It’s good to follow Scherchen into calmer waters with this double set devoted to his Grieg and Bizet. He had such an extensive repertoire, however, that it shouldn’t surprise anyone that there are two versions of L'Arlésienne here – one for reciter – nor that he proves so subtle and sensitively adept a guide to this repertoire. First, though, some provenance. The Holberg Suite derives from a 1946 broadcast made when Scherchen was Music Director of the Orchester Beromünster, whilst Peer Gynt first appeared on Ultraphon 78s and this shouldn’t be confused with the 1960 Leipzig recording (with dialogue) that Tahra has already issued. The first L'Arlésienne with spoken dialogue (in German) is from a Vienna broadcast and the second, a decade later, was taped in performance with the North West German Philharmonic.
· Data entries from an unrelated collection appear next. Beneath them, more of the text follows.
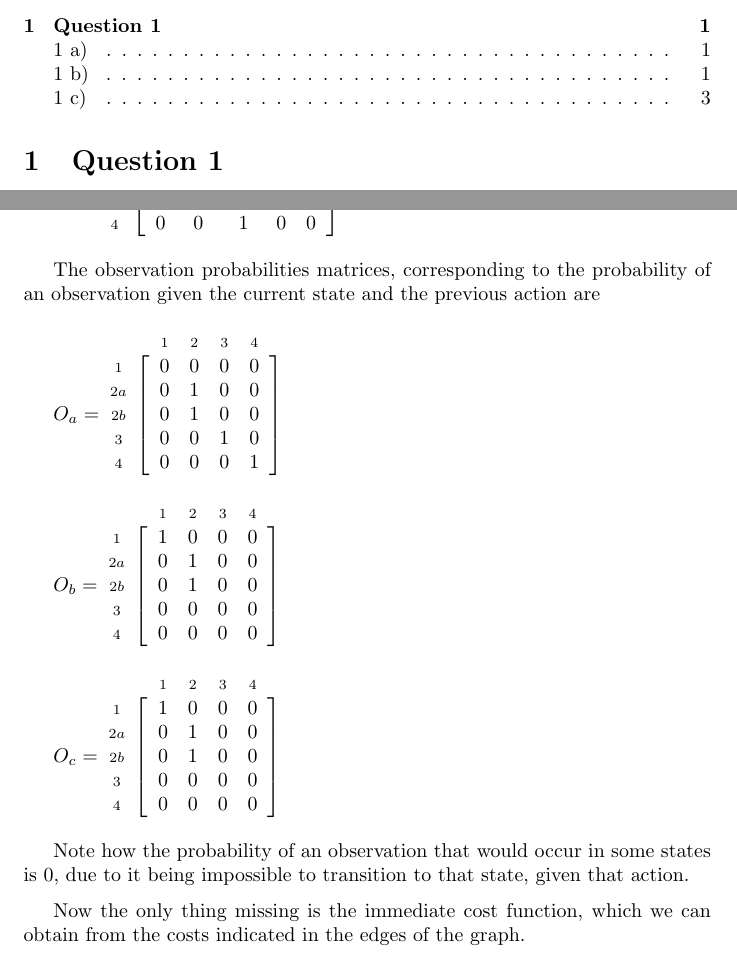
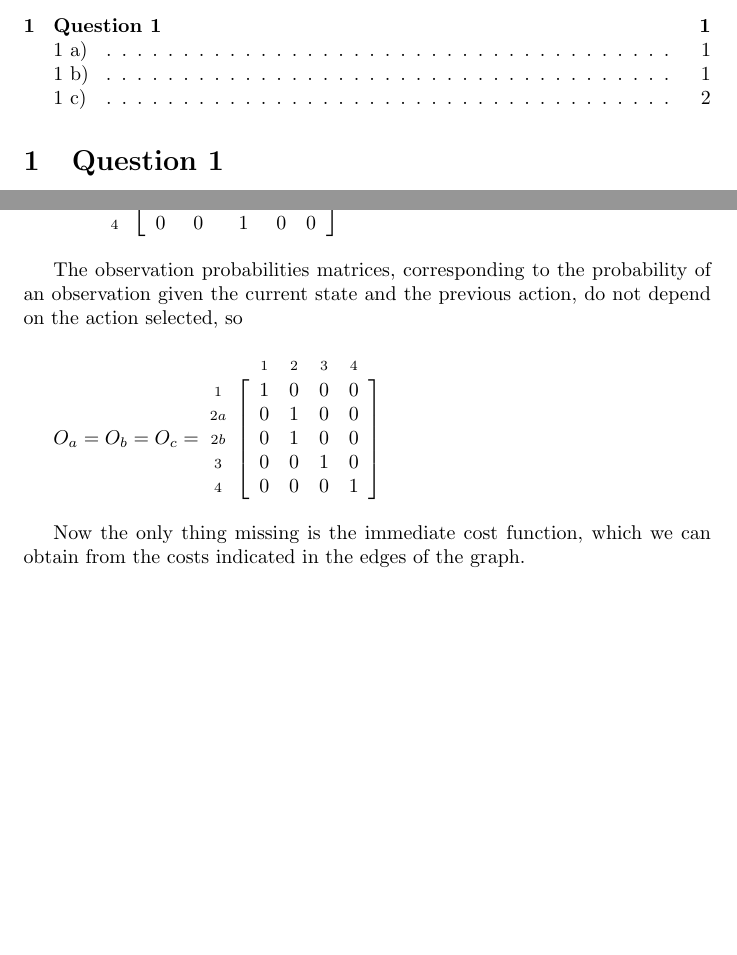
Before and after one commit to SebastiaoCarvalho/padi, a LaTeX problem sheet (hw3/hw3.tex): two parts of pages 1 and 2 of 3, joined at a grey line, cut so that both start at the same text, the shorter picture padded with empty space. Compiled offline with pdfLaTeX.

Commit message:
small fixes to b) of hw3

```diff
--- a/hw3/hw3.tex
+++ b/hw3/hw3.tex
@@ -77,14 +77,14 @@ $
 \bigskip
 
 The observation probabilities matrices, corresponding to the probability of an observation
-given the current state and the previous action are
+given the current state and the previous action, do not depend on the action selected, so
 
 \bigskip
 
 $
-    O_a = \kbordermatrix{
+    O_a = O_b = O_c = \kbordermatrix{
     & 1 & 2 & 3 & 4 \\
-    1 & 0 & 0 & 0 & 0 \\
+    1 & 1 & 0 & 0 & 0 \\
     2a & 0 & 1 & 0 & 0 \\
     2b & 0 & 1 & 0 & 0 \\
     3 & 0 & 0 & 1 & 0 \\
@@ -93,36 +93,6 @@ $
 $
 
 \bigskip
-
-$
-    O_b = \kbordermatrix{
-    & 1 & 2 & 3 & 4 \\
-    1 & 1 & 0 & 0 & 0 \\
-    2a & 0 & 1 & 0 & 0 \\
-    2b & 0 & 1 & 0 & 0 \\
-    3 & 0 & 0 & 0 & 0 \\
-    4 & 0 & 0 & 0 & 0 \\
-  }
-$
-
-\bigskip
-
-$
-    O_c = \kbordermatrix{
-    & 1 & 2 & 3 & 4 \\
-    1 & 1 & 0 & 0 & 0 \\
-    2a & 0 & 1 & 0 & 0 \\
-    2b & 0 & 1 & 0 & 0 \\
-    3 & 0 & 0 & 0 & 0 \\
-    4 & 0 & 0 & 0 & 0 \\
-  }
-$
-
-\bigskip
-
-Note how the probability of an observation that would occur in some states is 0, due to it being impossible to transition to that state, given that action.
-
-\medskip
 
 Now the only thing missing is the immediate cost function, which we can obtain from
 the costs indicated in the edges of the graph.
```
Also changed, not shown: hw3/hw3.pdf.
The 1946 Holberg suffers from rather muffled sound but the virtues are all there – brio and bounce in the faster movements (listen to the Gavotte) and a typically elastic quality in spinning melodic contours in the slower ones. He uses a degree more bass weight than one often encounters from Scherchen in the Prelude but the highlight is the Sarabande, which is even more prayerful and tender than the Air. The pizzicati are well pointed and he sustains the melody at a good tempo (the comparison with the manicured modernism of, say, Karajan could not be more pronounced); Scherchen by comparison opens up a microcosm of genuine sentiment. The Air is, it’s true, quite slow but it’s veiled sensitively and never buckles under the weight of the tempo. His Peer Gynt has many similar virtues and is in better, more open sound. The Vienna trumpets really punch out in the First Suite and there’s a deal of refined phrasing and string moulding elsewhere.

The 1950 L'Arlésienne is in quite blatant but otherwise good sound; in fact it’s preferable to the less sympathetically recorded performance from 1960. The orchestral virtues are the other way around though with the Nordwestdeutsche Philharmonie outdoing the Vienna Symphony at almost every turn in phrasing and tonal subtlety. The German narration is intriguing to hear – if not often – but it’s a shame that the radio producers reduced the volume of the orchestra so significantly behind the narration; orchestrally the principal flute and clarinet make the most impression in Vienna. The 1960 performance is, despite the less than flattering sound, altogether more exciting and mellifluous and, thanks to the recording, less abrasive as well. It’s without narration and shows more fully Scherchen’s command of legato and sonority.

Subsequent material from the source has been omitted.